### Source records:
****************************************

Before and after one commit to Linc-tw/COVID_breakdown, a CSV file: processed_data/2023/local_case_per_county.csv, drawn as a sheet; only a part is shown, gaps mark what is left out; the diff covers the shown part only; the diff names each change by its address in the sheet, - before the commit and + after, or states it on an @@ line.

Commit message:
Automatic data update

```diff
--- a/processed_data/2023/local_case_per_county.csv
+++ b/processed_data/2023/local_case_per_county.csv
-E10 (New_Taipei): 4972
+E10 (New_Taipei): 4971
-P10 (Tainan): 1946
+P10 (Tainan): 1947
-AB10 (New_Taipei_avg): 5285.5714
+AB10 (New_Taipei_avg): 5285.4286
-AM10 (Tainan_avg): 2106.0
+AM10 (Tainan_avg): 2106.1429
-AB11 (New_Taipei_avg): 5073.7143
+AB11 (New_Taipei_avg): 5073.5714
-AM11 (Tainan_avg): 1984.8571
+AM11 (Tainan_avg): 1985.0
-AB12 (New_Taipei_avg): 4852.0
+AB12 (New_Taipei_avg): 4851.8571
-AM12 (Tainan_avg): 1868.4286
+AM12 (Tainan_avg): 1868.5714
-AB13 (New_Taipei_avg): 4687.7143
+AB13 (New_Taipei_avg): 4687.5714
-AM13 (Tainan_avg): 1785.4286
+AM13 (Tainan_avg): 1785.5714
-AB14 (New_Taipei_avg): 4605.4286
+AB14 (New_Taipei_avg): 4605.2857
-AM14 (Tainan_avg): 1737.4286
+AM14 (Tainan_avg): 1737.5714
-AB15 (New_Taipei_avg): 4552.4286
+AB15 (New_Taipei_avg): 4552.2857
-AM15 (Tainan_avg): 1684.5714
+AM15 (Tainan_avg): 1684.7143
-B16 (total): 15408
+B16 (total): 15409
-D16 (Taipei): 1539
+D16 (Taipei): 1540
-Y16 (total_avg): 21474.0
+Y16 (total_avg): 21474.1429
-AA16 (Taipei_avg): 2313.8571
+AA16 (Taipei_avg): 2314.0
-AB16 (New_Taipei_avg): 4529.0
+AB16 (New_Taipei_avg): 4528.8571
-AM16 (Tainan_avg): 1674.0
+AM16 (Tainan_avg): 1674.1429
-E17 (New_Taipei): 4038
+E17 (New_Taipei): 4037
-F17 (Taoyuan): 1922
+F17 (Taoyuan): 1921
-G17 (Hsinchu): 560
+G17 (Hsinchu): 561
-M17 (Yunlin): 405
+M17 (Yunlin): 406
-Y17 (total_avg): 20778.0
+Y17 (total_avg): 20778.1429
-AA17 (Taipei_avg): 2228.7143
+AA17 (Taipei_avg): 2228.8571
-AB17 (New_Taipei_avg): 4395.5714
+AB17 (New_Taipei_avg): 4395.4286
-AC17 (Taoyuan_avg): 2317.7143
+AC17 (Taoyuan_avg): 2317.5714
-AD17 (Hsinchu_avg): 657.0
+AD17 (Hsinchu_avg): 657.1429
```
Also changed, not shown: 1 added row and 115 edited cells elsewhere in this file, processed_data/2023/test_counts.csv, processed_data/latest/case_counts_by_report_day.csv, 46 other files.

****************************************

### About this task:
Line by line, retype the records with no changes.

### Written reply:
Before and after one commit to Linc-tw/COVID_breakdown, a CSV file: processed_data/2023/local_case_per_county.csv, drawn as a sheet; only a part is shown, gaps mark what is left out; the diff covers the shown part only; the diff names each change by its address in the sheet, - before the commit and + after, or states it on an @@ line.

Commit message:
Automatic data update

```diff
--- a/processed_data/2023/local_case_per_county.csv
+++ b/processed_data/2023/local_case_per_county.csv
-E10 (New_Taipei): 4972
+E10 (New_Taipei): 4971
-P10 (Tainan): 1946
+P10 (Tainan): 1947
-AB10 (New_Taipei_avg): 5285.5714
+AB10 (New_Taipei_avg): 5285.4286
-AM10 (Tainan_avg): 2106.0
+AM10 (Tainan_avg): 2106.1429
-AB11 (New_Taipei_avg): 5073.7143
+AB11 (New_Taipei_avg): 5073.5714
-AM11 (Tainan_avg): 1984.8571
+AM11 (Tainan_avg): 1985.0
-AB12 (New_Taipei_avg): 4852.0
+AB12 (New_Taipei_avg): 4851.8571
-AM12 (Tainan_avg): 1868.4286
+AM12 (Tainan_avg): 1868.5714
-AB13 (New_Taipei_avg): 4687.7143
+AB13 (New_Taipei_avg): 4687.5714
-AM13 (Tainan_avg): 1785.4286
+AM13 (Tainan_avg): 1785.5714
-AB14 (New_Taipei_avg): 4605.4286
+AB14 (New_Taipei_avg): 4605.2857
-AM14 (Tainan_avg): 1737.4286
+AM14 (Tainan_avg): 1737.5714
-AB15 (New_Taipei_avg): 4552.4286
+AB15 (New_Taipei_avg): 4552.2857
-AM15 (Tainan_avg): 1684.5714
+AM15 (Tainan_avg): 1684.7143
-B16 (total): 15408
+B16 (total): 15409
-D16 (Taipei): 1539
+D16 (Taipei): 1540
-Y16 (total_avg): 21474.0
+Y16 (total_avg): 21474.1429
-AA16 (Taipei_avg): 2313.8571
+AA16 (Taipei_avg): 2314.0
-AB16 (New_Taipei_avg): 4529.0
+AB16 (New_Taipei_avg): 4528.8571
-AM16 (Tainan_avg): 1674.0
+AM16 (Tainan_avg): 1674.1429
-E17 (New_Taipei): 4038
+E17 (New_Taipei): 4037
-F17 (Taoyuan): 1922
+F17 (Taoyuan): 1921
-G17 (Hsinchu): 560
+G17 (Hsinchu): 561
-M17 (Yunlin): 405
+M17 (Yunlin): 406
-Y17 (total_avg): 20778.0
+Y17 (total_avg): 20778.1429
-AA17 (Taipei_avg): 2228.7143
+AA17 (Taipei_avg): 2228.8571
-AB17 (New_Taipei_avg): 4395.5714
+AB17 (New_Taipei_avg): 4395.4286
-AC17 (Taoyuan_avg): 2317.7143
+AC17 (Taoyuan_avg): 2317.5714
-AD17 (Hsinchu_avg): 657.0
+AD17 (Hsinchu_avg): 657.1429
```
Also changed, not shown: 1 added row and 115 edited cells elsewhere in this file, processed_data/2023/test_counts.csv, processed_data/latest/case_counts_by_report_day.csv, 46 other files.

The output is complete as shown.